Entries shown —
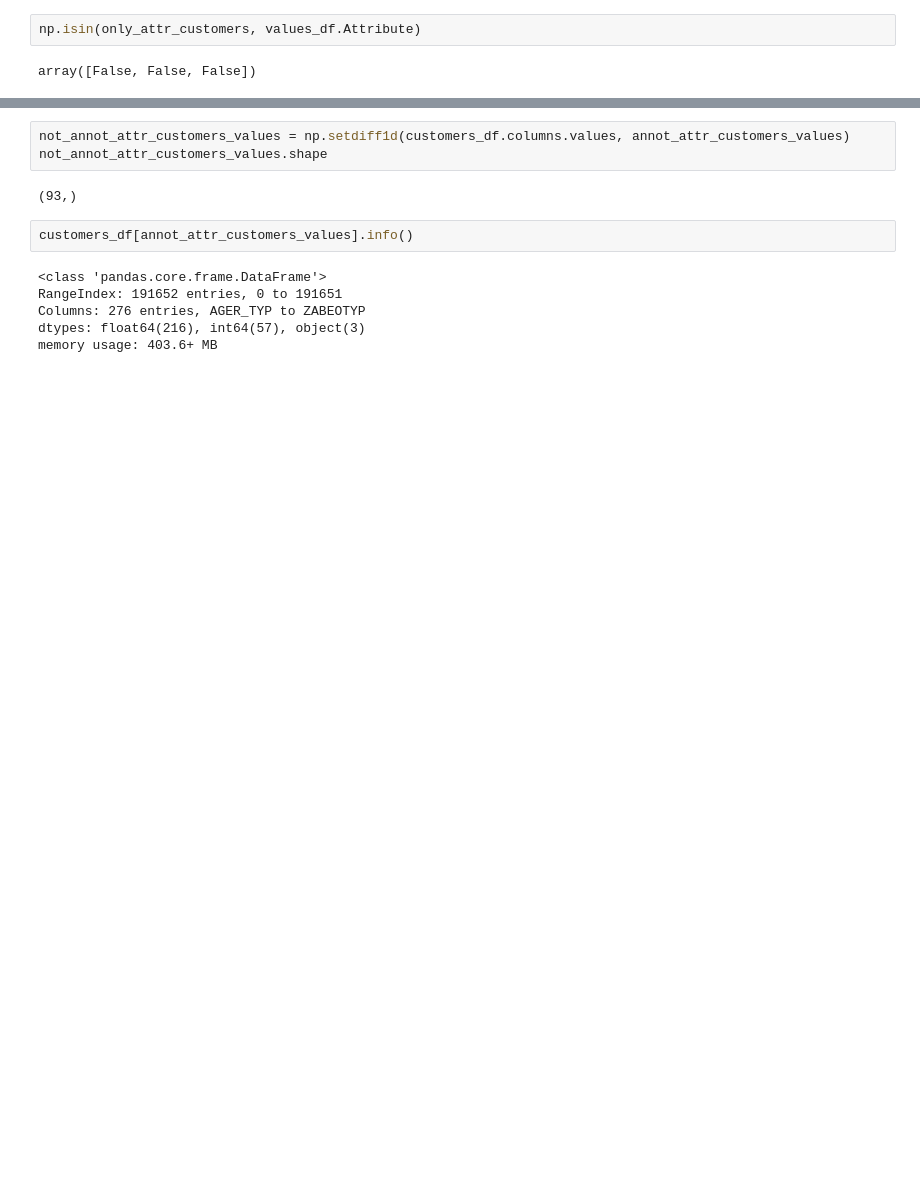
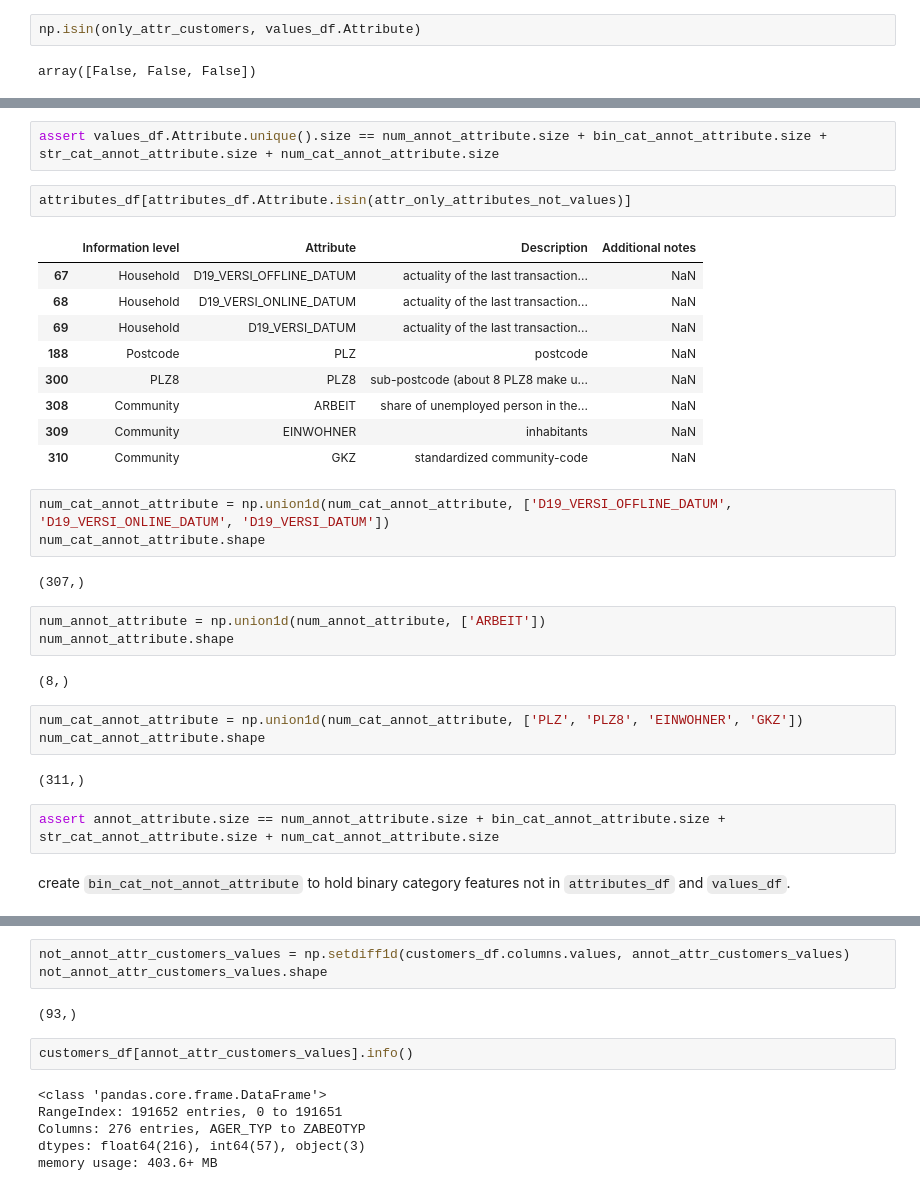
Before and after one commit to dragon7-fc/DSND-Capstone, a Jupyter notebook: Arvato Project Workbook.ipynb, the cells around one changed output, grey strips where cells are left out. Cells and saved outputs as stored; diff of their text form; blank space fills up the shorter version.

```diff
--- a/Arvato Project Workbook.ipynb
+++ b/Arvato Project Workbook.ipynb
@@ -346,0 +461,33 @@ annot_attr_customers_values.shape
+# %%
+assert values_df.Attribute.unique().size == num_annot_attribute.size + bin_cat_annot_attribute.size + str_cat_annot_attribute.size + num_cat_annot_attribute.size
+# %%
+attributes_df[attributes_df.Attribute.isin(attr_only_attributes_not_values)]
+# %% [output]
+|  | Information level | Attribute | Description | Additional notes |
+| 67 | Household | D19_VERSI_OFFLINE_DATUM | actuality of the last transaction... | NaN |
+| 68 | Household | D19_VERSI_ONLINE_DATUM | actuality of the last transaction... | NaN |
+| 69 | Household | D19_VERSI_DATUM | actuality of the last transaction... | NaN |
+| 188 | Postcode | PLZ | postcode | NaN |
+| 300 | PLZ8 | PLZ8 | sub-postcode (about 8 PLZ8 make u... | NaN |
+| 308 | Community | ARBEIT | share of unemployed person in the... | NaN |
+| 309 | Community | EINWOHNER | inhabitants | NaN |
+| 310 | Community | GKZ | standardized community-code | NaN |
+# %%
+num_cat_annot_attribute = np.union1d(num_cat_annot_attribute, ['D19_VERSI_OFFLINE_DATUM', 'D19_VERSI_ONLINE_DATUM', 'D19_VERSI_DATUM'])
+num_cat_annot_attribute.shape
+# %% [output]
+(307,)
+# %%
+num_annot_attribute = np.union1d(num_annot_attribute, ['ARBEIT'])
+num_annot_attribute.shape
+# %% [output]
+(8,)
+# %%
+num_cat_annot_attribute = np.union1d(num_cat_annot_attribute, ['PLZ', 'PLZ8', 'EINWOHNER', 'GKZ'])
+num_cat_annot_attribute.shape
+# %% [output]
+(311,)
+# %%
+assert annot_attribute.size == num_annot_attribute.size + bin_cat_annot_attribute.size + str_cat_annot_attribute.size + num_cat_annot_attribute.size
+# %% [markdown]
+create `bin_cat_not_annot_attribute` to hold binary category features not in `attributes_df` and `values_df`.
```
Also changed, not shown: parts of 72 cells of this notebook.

==

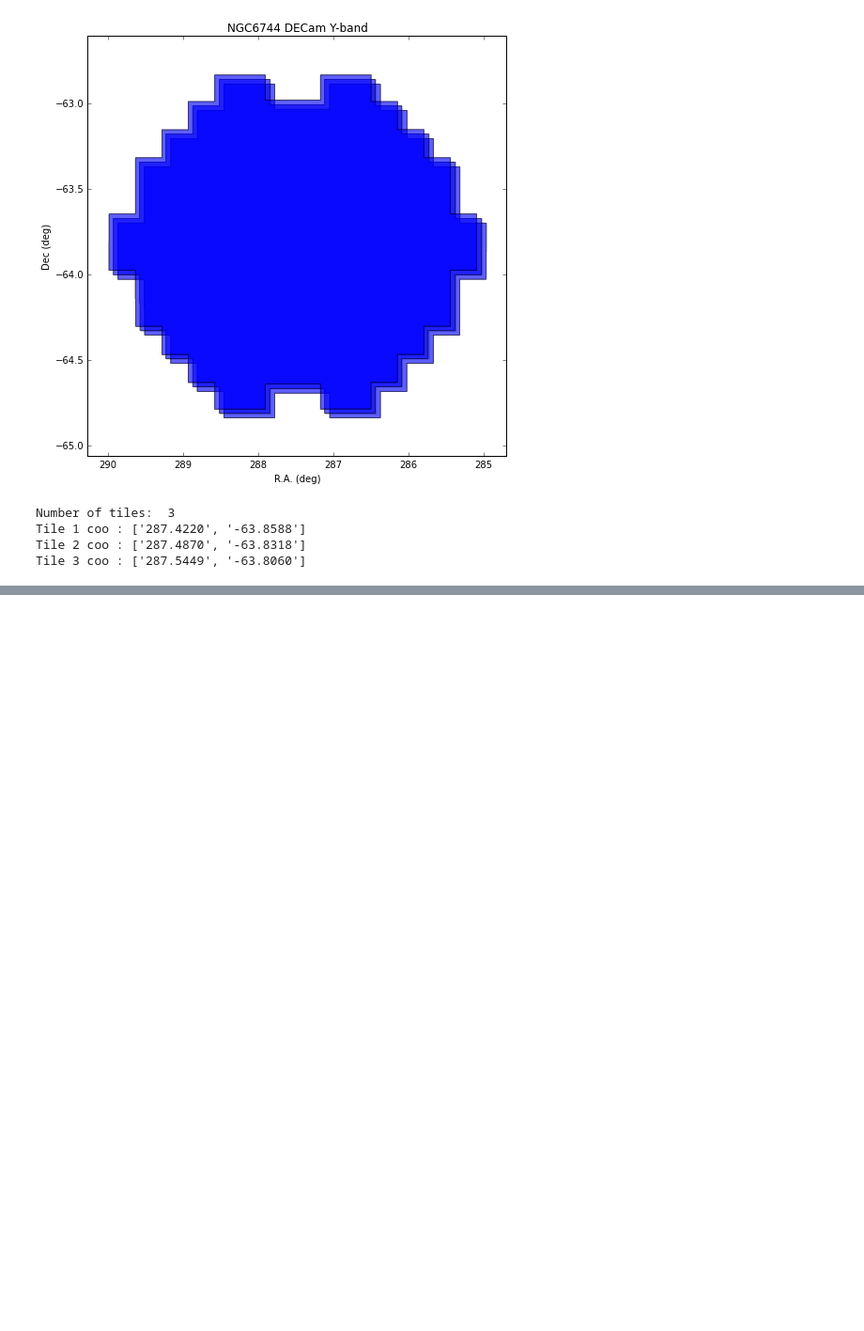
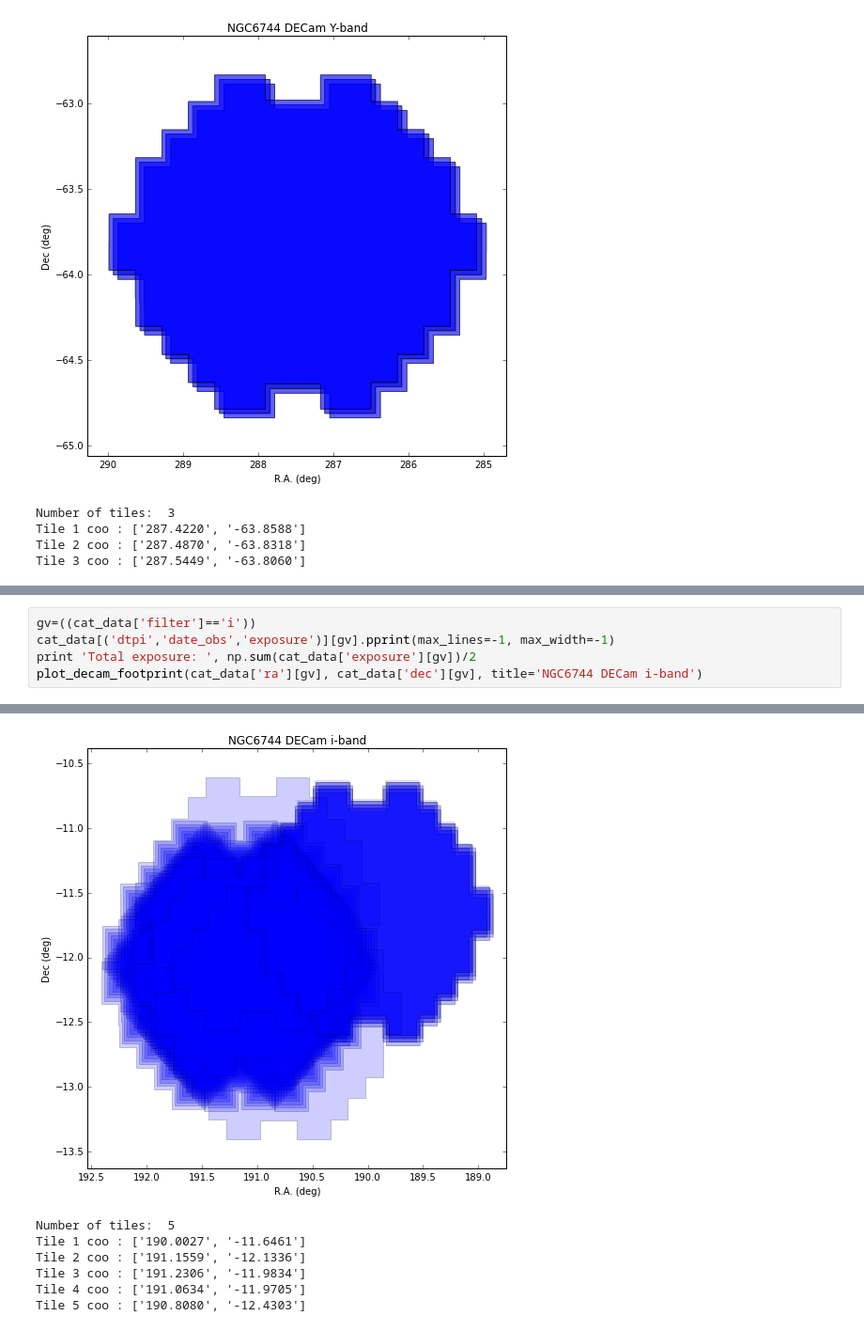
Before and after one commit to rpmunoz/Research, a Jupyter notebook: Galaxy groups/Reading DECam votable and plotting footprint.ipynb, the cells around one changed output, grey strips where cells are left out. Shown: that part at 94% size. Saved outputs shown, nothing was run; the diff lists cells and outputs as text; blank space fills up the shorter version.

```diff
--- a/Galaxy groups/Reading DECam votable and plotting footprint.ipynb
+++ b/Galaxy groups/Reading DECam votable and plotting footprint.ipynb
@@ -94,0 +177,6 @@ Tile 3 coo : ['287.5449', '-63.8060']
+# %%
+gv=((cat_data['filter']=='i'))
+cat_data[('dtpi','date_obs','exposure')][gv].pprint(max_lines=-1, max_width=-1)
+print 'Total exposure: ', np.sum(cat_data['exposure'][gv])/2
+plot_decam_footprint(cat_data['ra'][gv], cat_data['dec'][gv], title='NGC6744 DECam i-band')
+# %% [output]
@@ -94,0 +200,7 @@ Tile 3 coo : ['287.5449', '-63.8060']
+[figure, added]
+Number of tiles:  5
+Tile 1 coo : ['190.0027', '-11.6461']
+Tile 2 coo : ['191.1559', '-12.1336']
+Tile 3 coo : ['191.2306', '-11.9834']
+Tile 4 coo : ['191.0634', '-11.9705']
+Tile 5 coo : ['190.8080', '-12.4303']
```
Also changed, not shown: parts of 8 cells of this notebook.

Task statement — A line belongs in the answer if it contains the word "around"; copy every such line from the data above.

Answer section —
Before and after one commit to dragon7-fc/DSND-Capstone, a Jupyter notebook: Arvato Project Workbook.ipynb, the cells around one changed output, grey strips where cells are left out. Cells and saved outputs as stored; diff of their text form; blank space fills up the shorter version.
Before and after one commit to rpmunoz/Research, a Jupyter notebook: Galaxy groups/Reading DECam votable and plotting footprint.ipynb, the cells around one changed output, grey strips where cells are left out. Shown: that part at 94% size. Saved outputs shown, nothing was run; the diff lists cells and outputs as text; blank space fills up the shorter version.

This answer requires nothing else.